AIM OF THE EXERCISE:
Below is a set of records. Repeat them verbatim without the pictures.

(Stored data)
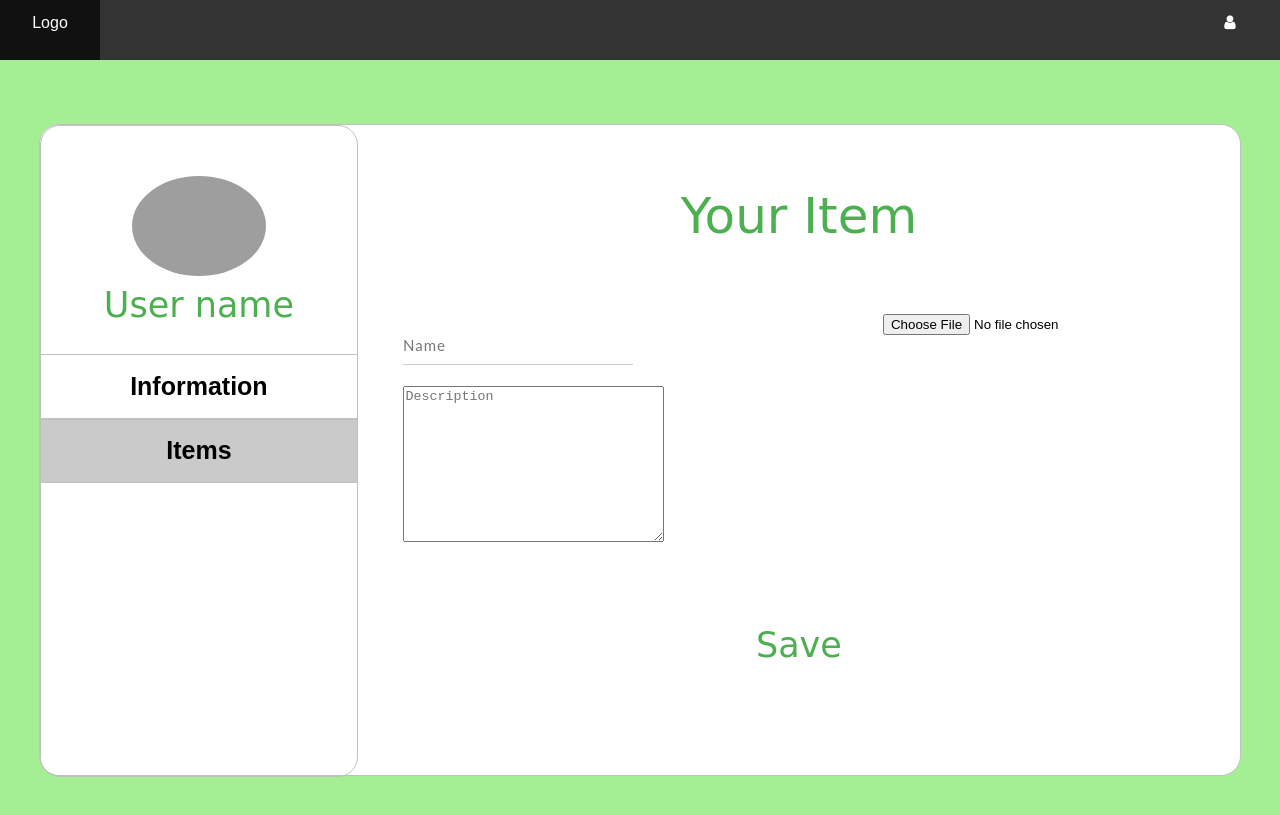
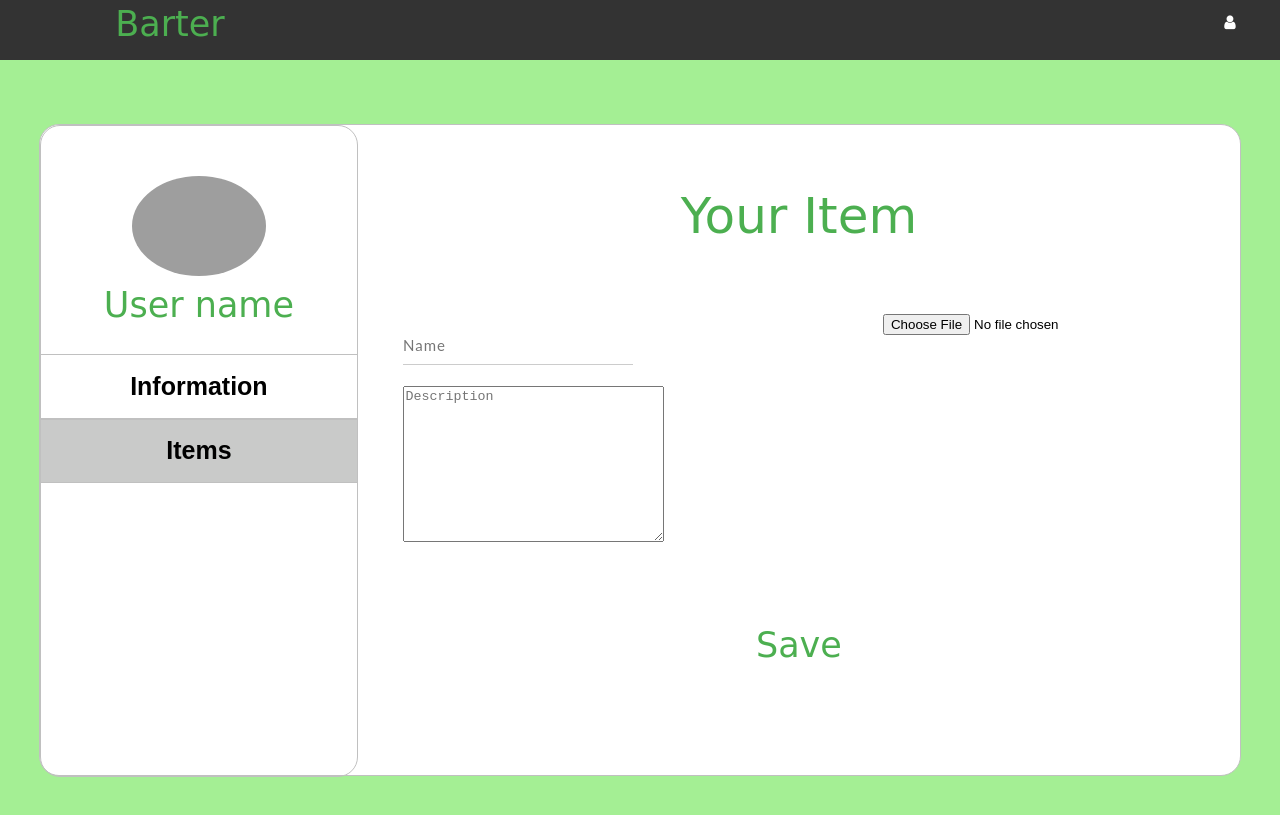
Before and after one commit to truongdd03/SpartaHack, a website: page src/views/User/Items/items.html in a window 1280 px wide. Drawn offline with nearby package versions, Linux system fonts and the light colour scheme; no server answers; grey boxes are pictures that could not be loaded; a web font is replaced by a local one.

Commit message:
Fix nav bar

```diff
--- a/src/font.css
+++ b/src/font.css
@@ -2,6 +2,19 @@
 body{
   font-family: 'Muli', sans-serif;
 }
+
+.logo {
+  width: 300px;
+  height: 100%;
+  text-align: center;
+  margin-left: 20px;
+  border-radius: 30px;
+}
+
+.logo_name {
+  margin-top: -10px;
+}
+
 h2 {
     font-family: 'Damion', cursive;
     font-weight: 400;
--- a/src/index.js
+++ b/src/index.js
@@ -10,3 +10,7 @@ const firebaseConfig = {
 };
 
 firebase.initializeApp(firebaseConfig);
+
+function load() {
+    window.location.replace("http://localhost:3000/views/Authentication/LogIn/logIn.html");
+}
--- a/src/views/User/Items/items.html
+++ b/src/views/User/Items/items.html
@@ -30,7 +30,7 @@
 
 <body onload="load();">
     <ul>
-        <li><a href="../../HomePage/homePage.html">Logo</a></li>
+        <li class="logo"><a href="../../HomePage/homePage.html"><h2 class="logo_name">Barter</h2></a></li>
         <li style="float: right;"><a href="../UserInfo/userInfo.html">
                 <i id="userIcon" class="fa fa-user"></i>
             </a></li>
```
Also changed, not shown: src/index.html (+1 -1 lines), src/views/HomePage/homePage.html (+1 -1 lines), src/views/User/UserInfo/userInfo.html (+1 -1 lines).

THE ANSWER:
Before and after one commit to truongdd03/SpartaHack, a website: page src/views/User/Items/items.html in a window 1280 px wide. Drawn offline with nearby package versions, Linux system fonts and the light colour scheme; no server answers; grey boxes are pictures that could not be loaded; a web font is replaced by a local one.

Commit message:
Fix nav bar

```diff
--- a/src/font.css
+++ b/src/font.css
@@ -2,6 +2,19 @@
 body{
   font-family: 'Muli', sans-serif;
 }
+
+.logo {
+  width: 300px;
+  height: 100%;
+  text-align: center;
+  margin-left: 20px;
+  border-radius: 30px;
+}
+
+.logo_name {
+  margin-top: -10px;
+}
+
 h2 {
     font-family: 'Damion', cursive;
     font-weight: 400;
--- a/src/index.js
+++ b/src/index.js
@@ -10,3 +10,7 @@ const firebaseConfig = {
 };
 
 firebase.initializeApp(firebaseConfig);
+
+function load() {
+    window.location.replace("http://localhost:3000/views/Authentication/LogIn/logIn.html");
+}
--- a/src/views/User/Items/items.html
+++ b/src/views/User/Items/items.html
@@ -30,7 +30,7 @@
 
 <body onload="load();">
     <ul>
-        <li><a href="../../HomePage/homePage.html">Logo</a></li>
+        <li class="logo"><a href="../../HomePage/homePage.html"><h2 class="logo_name">Barter</h2></a></li>
         <li style="float: right;"><a href="../UserInfo/userInfo.html">
                 <i id="userIcon" class="fa fa-user"></i>
             </a></li>
```
Also changed, not shown: src/index.html (+1 -1 lines), src/views/HomePage/homePage.html (+1 -1 lines), src/views/User/UserInfo/userInfo.html (+1 -1 lines).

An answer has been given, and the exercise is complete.